§ HOW TO COMPLETE THIS TASK
Search the entries below for the word "left" and copy every line where it appears.

(Web document revisions)
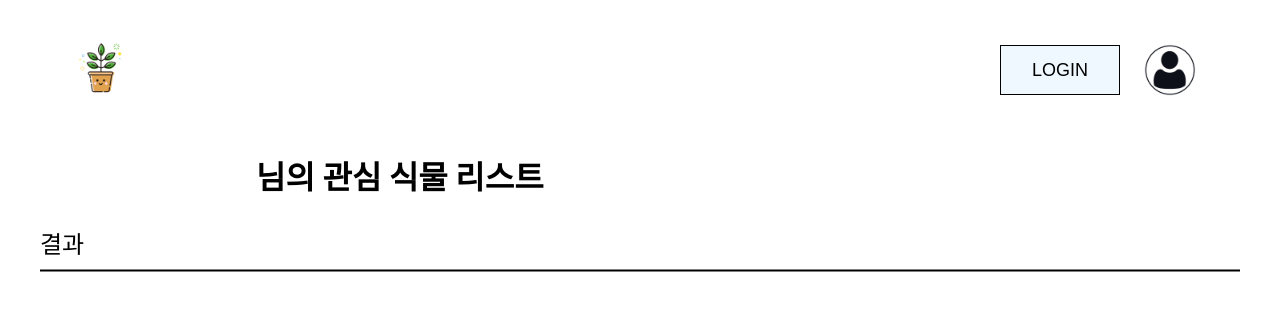
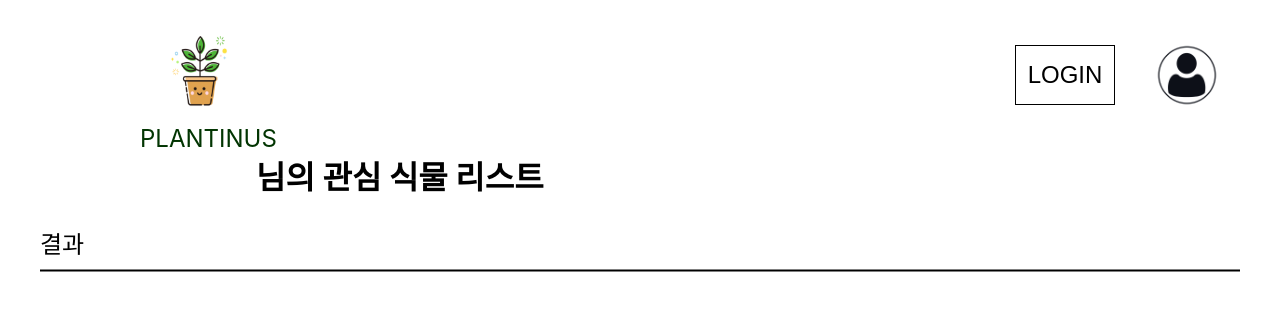
Before and after one commit to Yujin-nKim/2022-Software-Engineering-FR, a React (Create React App) app in the folder plantweb/: page /myPage in a window 1280 px wide. Shown: the top 310 px of the page. Built offline with nearby package versions, Linux system fonts and the light colour scheme; the HTML template or start-up script is replaced by a standard one.

Commit message:
[FEAT] modify css file in Component/header (#11)
* [FEAT] Login API / add Logo image

* [FEAT] page/main connect Api

* [FEAT] modify CSS in page/myPage

* [FEAT] modify css in component/header

```diff
--- a/plantweb/src/component/header.css
+++ b/plantweb/src/component/header.css
@@ -1,21 +1,27 @@
 #header_div{
-    margin: 20px;
+    margin-top: 20px;
+    margin-left: 20px;
     width: auto;
     height: 100px;
 }
 .logo_div{
-    width: 10%;
+    margin-left: 100px;
+    /* width: 100px; */
     height: 100%;
     text-align: center;
     float: left;
 }
 .logoImg{
-    width: 100px;
-    height: 100px;
     display: inline-block;
 }
+
+.logoText{
+    font-size: x-large;
+    color: rgb(2, 53, 2);
+
+}
 #space_div{
-    width:70%;
+    width:60%;
     height: 100%;
     float: left;
     text-align: center;
@@ -28,15 +34,18 @@
     margin-top: 25px;
 }
 #btn_moveToLogin{
-    background-color: aliceblue;
+    background-color: white;
     border: 1px black solid;
-    height: 100%;
-    width: 100%;
-    font-size: large;
+    height: 60px;
+    width: 100px;
+    font-size: x-large;
     margin-right: 10px;
 }
 #btn_moveToLogin:hover{
-    background-color: grey;
+    font-weight: bold;
+    height: 65px;
+    width: 105px;
+    background-color: lightgray;
 }
 #myPage_div{
     width: 8%;
@@ -48,7 +57,11 @@
 }
 
 .userIconImg{
-    width: 60px;
-    height: 60px;
+    width: 70px;
+    height: 70px;
     display: inline-block;
 }
+.userIconImg:hover{
+    width: 75px;
+    height: 75px;
+}
--- a/plantweb/src/component/header.js
+++ b/plantweb/src/component/header.js
@@ -10,7 +10,6 @@ export const Header = () => {
     const navigate = useNavigate();
     const [isLoaded,setIsLoaded]=useState(false);
     const [buttonText,setButtonText]=useState("");
-    // const buttonText=sessionStorage.getItem("userID") == null? "LOGIN" : "LOGOUT";
 
     useEffect(()=>{
         setButtonText(sessionStorage.getItem("userID") == null? "LOGIN" : "LOGOUT");
@@ -24,18 +23,23 @@ export const Header = () => {
             sessionStorage.clear();
         }
     }
-    const movemyPage =() => {
+    const moveToMyPage =() => {
         navigate('/myPage');
+    }
+    const moveToMain =() => {
+        navigate('/');
     }
 
     return (
         <div id ="header_div">
-            <div className="logo_div">
+            <div className="logo_div"  onClick={moveToMain}>
                 <img className="logoImg" alt="logo" src={Logo} />
+                <span className="logoText">PLANTINUS</span>
             </div>
+
             <div id="space_div"><span></span></div>
             <div id="btn_div"><button id="btn_moveToLogin" onClick ={LoginOrOut}>{buttonText}</button></div>
-            <div id="myPage_div" onClick={movemyPage}><img className="userIconImg" alt="logo" src={UserIcon} /></div>
+            <div id="myPage_div" onClick={moveToMyPage}><img className="userIconImg" alt="logo" src={UserIcon} /></div>
         </div>
     );
 }
```
Also changed, not shown: plantweb/src/images/Logo.png.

§ REPLY
+    margin-left: 20px;
+    margin-left: 100px;
     float: left;
     float: left;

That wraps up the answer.